Apax’s bid for Smiths is too little too late

TOO little, too late. That is the upshot of Apax’s £2.45bn bid for Smiths’ medical division, which sent the firm’s share price up by 7.72 to £13.81 yesterday.

Too little because although the offer – almost half of Smiths’ market cap – seems high, it does not account for the huge break-up premium a buyer would have to pay.

The medical business accounted for around 35 per cent of operating profit last year and 31 per cent of Smiths’ £2.8bn sales. So on the face of it, Apax is offering a hefty mark-up.

But without medical, Smiths faces an uncertain future. Unless management were to pursue an all-or-nothing break-up strategy and find buyers for its four remaining divisions, the rest of the group could be downgraded. It is far from guaranteed that the remaining four businesses could find buyers willing to pay anything near the mark-up being offered by Apax.
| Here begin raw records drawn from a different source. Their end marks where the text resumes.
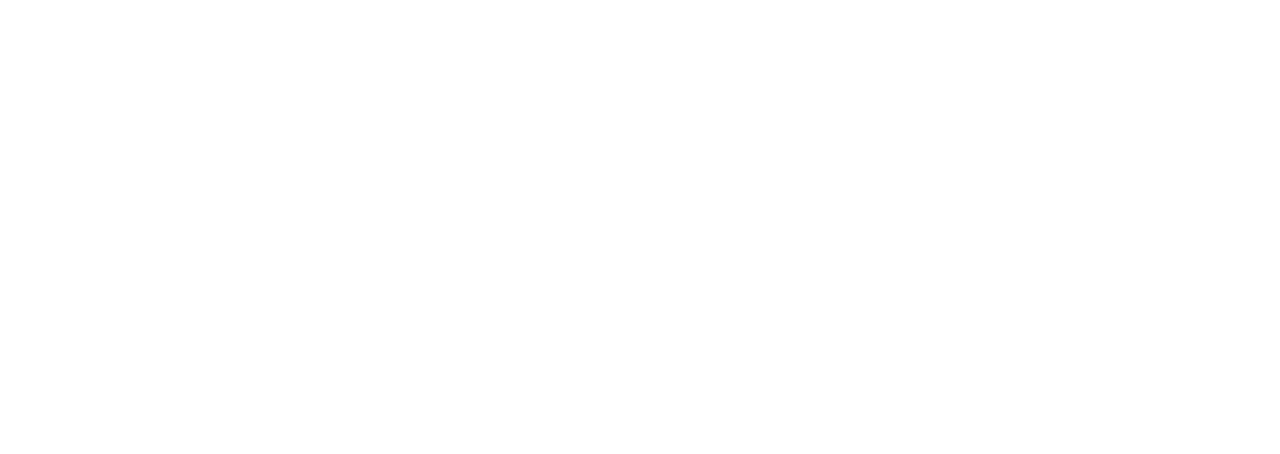
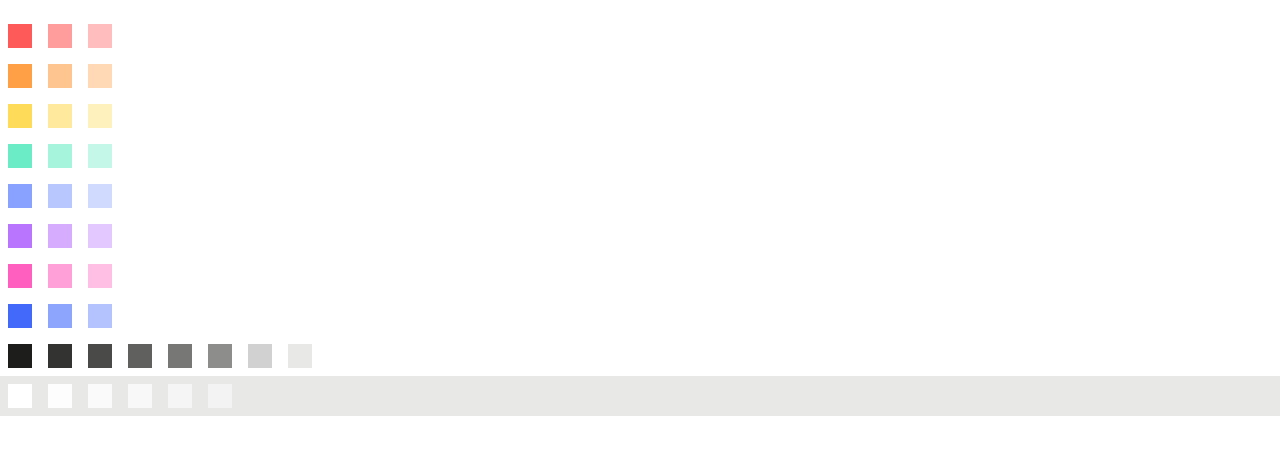
Before and after one commit to metteghijsen/semester6-website, a Nuxt app in the folder frontend/: page /playground/mette in a window 1280 px wide. Before the commit this address had no page. Shown: the top 454 px of the page. Built offline with nearby package versions, Linux system fonts and the light colour scheme.

Commit message:
Feature: Added playground for testing purposes

```diff
--- /dev/null
+++ b/frontend/pages/playground/mette.vue
@@ -0,0 +1,64 @@
+<template>
+  <div class="h-full overflow-x-auto">
+    <div class="bg-white100 my-2">
+      <div class="flex">
+        <div class="w-3 h-3 m-1 bg-red100" />
+        <div class="w-3 h-3 m-1 bg-red60" />
+        <div class="w-3 h-3 m-1 bg-red40" />
+      </div>
+      <div class="flex">
+        <div class="w-3 h-3 m-1 bg-orange100" />
+        <div class="w-3 h-3 m-1 bg-orange60" />
+        <div class="w-3 h-3 m-1 bg-orange40" />
+      </div>
+      <div class="flex">
+        <div class="w-3 h-3 m-1 bg-yellow100" />
+        <div class="w-3 h-3 m-1 bg-yellow60" />
+        <div class="w-3 h-3 m-1 bg-yellow40" />
+      </div>
+      <div class="flex">
+        <div class="w-3 h-3 m-1 bg-green100" />
+        <div class="w-3 h-3 m-1 bg-green60" />
+        <div class="w-3 h-3 m-1 bg-green40" />
+      </div>
+      <div class="flex">
+        <div class="w-3 h-3 m-1 bg-blue100" />
+        <div class="w-3 h-3 m-1 bg-blue60" />
+        <div class="w-3 h-3 m-1 bg-blue40" />
+      </div>
+      <div class="flex">
+        <div class="w-3 h-3 m-1 bg-purple100" />
+        <div class="w-3 h-3 m-1 bg-purple60" />
+        <div class="w-3 h-3 m-1 bg-purple40" />
+      </div>
+      <div class="flex">
+        <div class="w-3 h-3 m-1 bg-pink100" />
+        <div class="w-3 h-3 m-1 bg-pink60" />
+        <div class="w-3 h-3 m-1 bg-pink40" />
+      </div>
+      <div class="flex">
+        <div class="w-3 h-3 m-1 bg-darkblue100" />
+        <div class="w-3 h-3 m-1 bg-darkblue60" />
+        <div class="w-3 h-3 m-1 bg-darkblue40" />
+      </div>
+      <div class="flex">
+        <div class="w-3 h-3 m-1 bg-black100" />
+        <div class="w-3 h-3 m-1 bg-black90" />
+        <div class="w-3 h-3 m-1 bg-black80" />
+        <div class="w-3 h-3 m-1 bg-black70" />
+        <div class="w-3 h-3 m-1 bg-black60" />
+        <div class="w-3 h-3 m-1 bg-black50" />
+        <div class="w-3 h-3 m-1 bg-black20" />
+        <div class="w-3 h-3 m-1 bg-black10" />
+      </div>
+      <div class="flex bg-black10">
+        <div class="w-3 h-3 m-1 bg-white100" />
+        <div class="w-3 h-3 m-1 bg-white90" />
+        <div class="w-3 h-3 m-1 bg-white80" />
+        <div class="w-3 h-3 m-1 bg-white70" />
+        <div class="w-3 h-3 m-1 bg-white60" />
+        <div class="w-3 h-3 m-1 bg-white50" />
+      </div>
+    </div>
+  </div>
+</template>
```
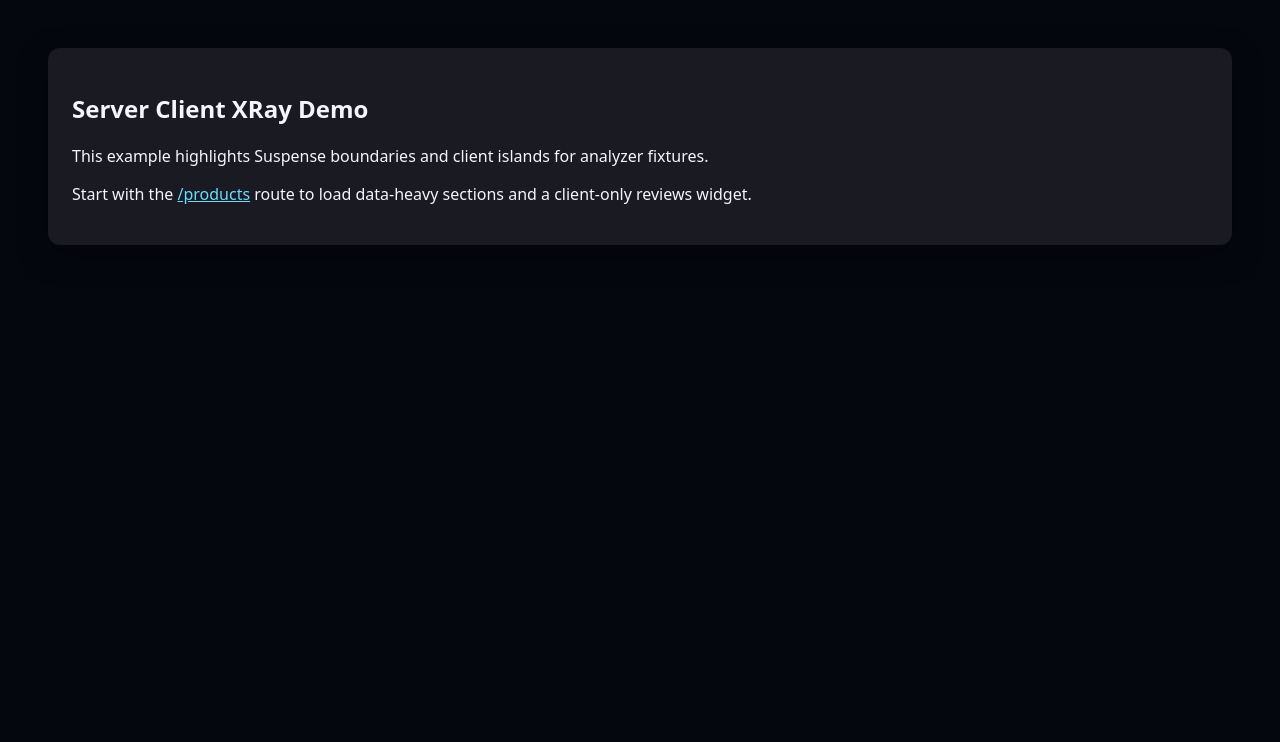
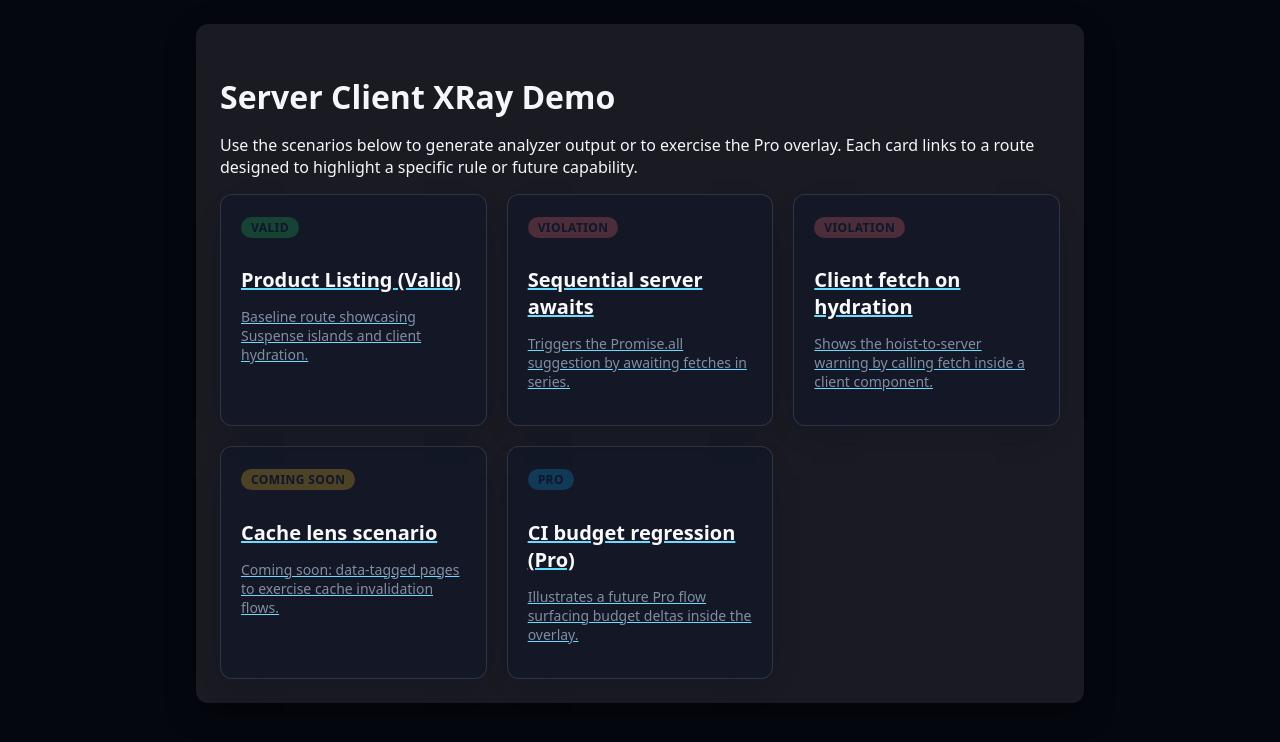
Before and after one commit to server-client-xray/rsc-xray, a Next.js app in the folder examples/next-app/: page / in a window 1280 px wide. Shown: the top 742 px of the page. Built offline with nearby package versions, Linux system fonts and the light colour scheme.

Commit message:
feat: add analyzer demo scenarios and encoded chunk support

```diff
--- /dev/null
+++ b/examples/next-app/app/api/demo/route.ts
@@ -0,0 +1,5 @@
+import { NextResponse } from 'next/server';
+
+export async function GET() {
+  return NextResponse.json({ status: 'ok', timestamp: new Date().toISOString() });
+}
--- a/examples/next-app/app/page.tsx
+++ b/examples/next-app/app/page.tsx
@@ -1,15 +1,122 @@
 import Link from 'next/link';
+
+type ScenarioKind = 'valid' | 'violation' | 'coming-soon' | 'pro';
+
+interface ScenarioCard {
+  title: string;
+  description: string;
+  href: string;
+  kind: ScenarioKind;
+  badge?: string;
+}
+
+const SCENARIOS: ScenarioCard[] = [
+  {
+    title: 'Product Listing (Valid)',
+    description: 'Baseline route showcasing Suspense islands and client hydration.',
+    href: '/products',
+    kind: 'valid',
+  },
+  {
+    title: 'Sequential server awaits',
+    description: 'Triggers the Promise.all suggestion by awaiting fetches in series.',
+    href: '/scenarios/server-promise-all',
+    kind: 'violation',
+    badge: 'Violation',
+  },
+  {
+    title: 'Client fetch on hydration',
+    description: 'Shows the hoist-to-server warning by calling fetch inside a client component.',
+    href: '/scenarios/client-hoist-fetch',
+    kind: 'violation',
+    badge: 'Violation',
+  },
+  {
+    title: 'Cache lens scenario',
+    description: 'Coming soon: data-tagged pages to exercise cache invalidation flows.',
+    href: '/scenarios/cache-lens-coming-soon',
+    kind: 'coming-soon',
+    badge: 'Coming Soon',
+  },
+  {
+    title: 'CI budget regression (Pro)',
+    description: 'Illustrates a future Pro flow surfacing budget deltas inside the overlay.',
+    href: '/scenarios/pro-budget-coming-soon',
+    kind: 'pro',
+    badge: 'Pro',
+  },
+];
+
+const KIND_COLORS: Record<ScenarioKind, string> = {
+  valid: 'rgba(34,197,94,0.25)',
+  violation: 'rgba(248,113,113,0.25)',
+  'coming-soon': 'rgba(251,191,36,0.25)',
+  pro: 'rgba(14,165,233,0.25)',
+};
 
 export default function HomePage(): JSX.Element {
   return (
-    <main>
-      <section>
-        <h1>Server Client XRay Demo</h1>
-        <p>This example highlights Suspense boundaries and client islands for analyzer fixtures.</p>
-        <p>
-          Start with the <Link href="/products">/products</Link> route to load data-heavy sections
-          and a client-only reviews widget.
+    <main style={{ padding: '24px 32px' }}>
+      <section style={{ maxWidth: 840, margin: '0 auto' }}>
+        <h1 style={{ fontSize: 32, marginBottom: 8 }}>Server Client XRay Demo</h1>
+        <p style={{ marginBottom: 16 }}>
+          Use the scenarios below to generate analyzer output or to exercise the Pro overlay. Each
+          card links to a route designed to highlight a specific rule or future capability.
         </p>
+        <div
+          style={{
+            display: 'grid',
+            gap: 20,
+            gridTemplateColumns: 'repeat(auto-fit, minmax(240px, 1fr))',
+          }}
+        >
+          {SCENARIOS.map((scenario) => (
+            <Link
+              key={scenario.href}
+              href={scenario.href}
+              style={{
+                display: 'block',
+                borderRadius: 12,
+                border: '1px solid rgba(148, 163, 184, 0.2)',
+                padding: '20px',
+                background: 'rgba(15, 23, 42, 0.55)',
+                boxShadow: '0 12px 30px -18px rgba(15, 23, 42, 0.8)',
+                transition: 'transform 120ms ease, box-shadow 120ms ease',
+              }}
+            >
+              <span
+                style={{
+                  display: 'inline-flex',
+                  alignItems: 'center',
+                  gap: 8,
+                  fontSize: 12,
+                  textTransform: 'uppercase',
+                  letterSpacing: 0.4,
+                  fontWeight: 600,
+                  marginBottom: 12,
+                  color: 'rgba(226,232,240,0.9)',
+                }}
+              >
+                <span
+                  style={{
+                    display: 'inline-flex',
+                    alignItems: 'center',
+                    padding: '2px 10px',
+                    borderRadius: 999,
+                    background: KIND_COLORS[scenario.kind],
+                    color: '#0f172a',
+                  }}
+                >
+                  {scenario.badge ?? 'Valid'}
+                </span>
+              </span>
+              <h2 style={{ fontSize: 20, marginBottom: 8, color: '#f8fafc' }}>{scenario.title}</h2>
+              <p style={{ fontSize: 14, color: 'rgba(148, 163, 184, 0.85)' }}>
+                {scenario.description}
+              </p>
+            </Link>
+          ))}
+        </div>
       </section>
     </main>
   );
--- a/packages/analyzer/src/lib/clientBundles.ts
+++ b/packages/analyzer/src/lib/clientBundles.ts
@@ -133,7 +133,7 @@ export async function collectClientComponentBundles({
         const relativePath = relative(projectRoot, modulePath) || modulePath;
         const existing = componentChunks.get(relativePath) ?? new Set<string>();
         for (const chunk of normalizeChunkList(meta.chunks)) {
-          existing.add(chunk);
+          existing.add(decodeChunkPath(chunk));
         }
         componentChunks.set(relativePath, existing);
       }
```
Also changed, not shown: examples/next-app/app/(scenarios)/scenarios/cache-lens-coming-soon/page.tsx (added, +11 -0 lines), examples/next-app/app/(scenarios)/scenarios/client-hoist-fetch/page.tsx (added, +51 -0 lines), examples/next-app/app/(scenarios)/scenarios/pro-budget-coming-soon/page.tsx (added, +12 -0 lines), examples/next-app/app/(scenarios)/scenarios/server-promise-all/page.tsx (added, +44 -0 lines), 1 other file (tests, documents, lock files or other folders).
Paradoxically, the amount that Apax is willing to pay only serves to illustrate that Smiths can’t afford to let medical go unless it gets an offer it can’t refuse (likely north of the £3bn mark).

Too late because chief executive Philip Bowman has already started to turn the division around. When he joined Smiths in 2008, the medical arm would have been the last one expected to attract a bid. It was plagued by supply chain and IT problems and was spending too much time on low-margin business.

Bowman has made big changes. The firm no longer makes diabetes pumps, for example, having accepted that Medtronic and Johnson & Johnson had already cornered the market. This decision, and others like it, allowed it to concentrate on more profitable work. Margins at the medical business now stand at around 22 per cent – a decade-long high.

As a private equity firm, Apax needs to squeeze more value from the business before selling to an end buyer. But with the turnaround plan in full swing, it is unclear how it would do so. There are no similar medical businesses in the Apax stable that would allow it to make significant synergies, for instance. That suggests it would pursue an injudicious round of cost cutting followed by a quick sale.

Management can get more for shareholders by completing the turnaround plan and eventually selling to a medical consumables manufacturer like Baxter, Becton Dickinson or Covidien. Investors can make more in the long run by cutting out the middle man.